**EXERCISE BRIEF**. An unchanged copy of each entry below is needed; keep the pictures out of it.

**Collected data**.
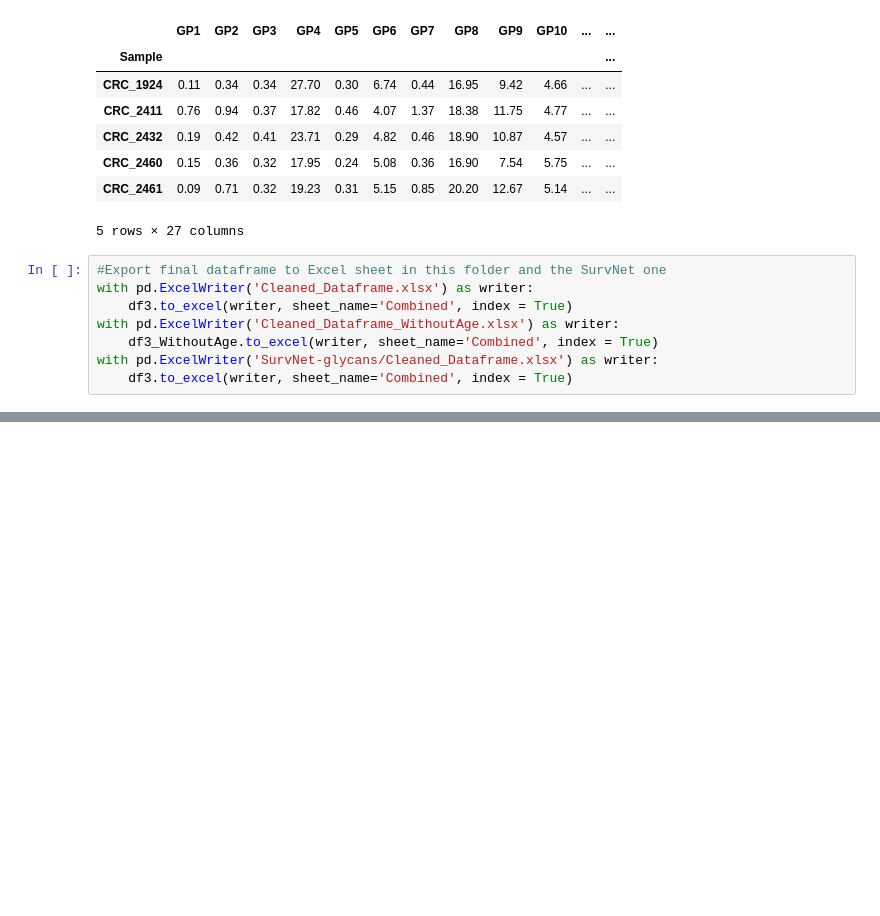
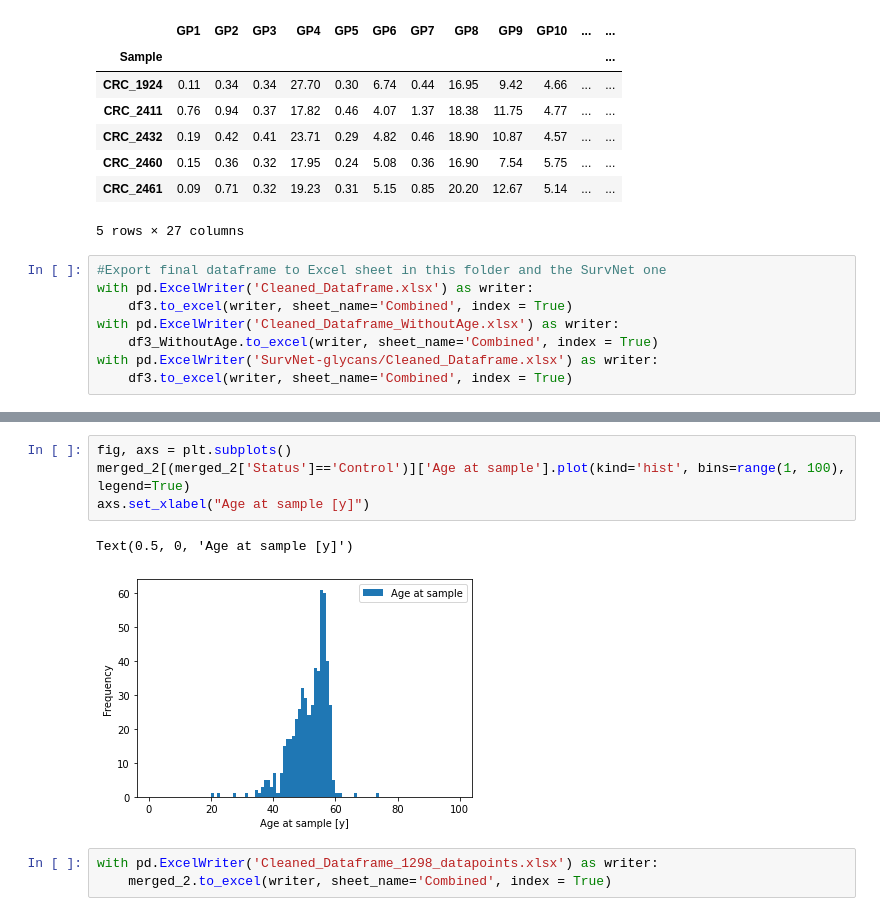
Before and after one commit to PK1617/va-patients-data, a Jupyter notebook: DataCleaner.ipynb, the cells around one changed output, grey strips where cells are left out. Saved outputs shown, nothing was run; the diff lists cells and outputs as text; blank space fills up the shorter version.

```diff
--- a/DataCleaner.ipynb
+++ b/DataCleaner.ipynb
@@ -432,0 +477,10 @@ with pd.ExcelWriter('SurvNet-glycans/Cleaned_Dataframe.xlsx') as writer:
+# %%
+fig, axs = plt.subplots()
+merged_2[(merged_2['Status']=='Control')]['Age at sample'].plot(kind='hist', bins=range(1, 100), legend=True)
+axs.set_xlabel("Age at sample [y]")
+# %% [output]
+Text(0.5, 0, 'Age at sample [y]')
+[figure, added]
+# %%
+with pd.ExcelWriter('Cleaned_Dataframe_1298_datapoints.xlsx') as writer:
+    merged_2.to_excel(writer, sheet_name='Combined', index = True)
```
Also changed, not shown: parts of 13 cells of this notebook, 13 other files.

**REPLY TO THE EXERCISE**.
Before and after one commit to PK1617/va-patients-data, a Jupyter notebook: DataCleaner.ipynb, the cells around one changed output, grey strips where cells are left out. Saved outputs shown, nothing was run; the diff lists cells and outputs as text; blank space fills up the shorter version.

```diff
--- a/DataCleaner.ipynb
+++ b/DataCleaner.ipynb
@@ -432,0 +477,10 @@ with pd.ExcelWriter('SurvNet-glycans/Cleaned_Dataframe.xlsx') as writer:
+# %%
+fig, axs = plt.subplots()
+merged_2[(merged_2['Status']=='Control')]['Age at sample'].plot(kind='hist', bins=range(1, 100), legend=True)
+axs.set_xlabel("Age at sample [y]")
+# %% [output]
+Text(0.5, 0, 'Age at sample [y]')
+[figure, added]
+# %%
+with pd.ExcelWriter('Cleaned_Dataframe_1298_datapoints.xlsx') as writer:
+    merged_2.to_excel(writer, sheet_name='Combined', index = True)
```
Also changed, not shown: parts of 13 cells of this notebook, 13 other files.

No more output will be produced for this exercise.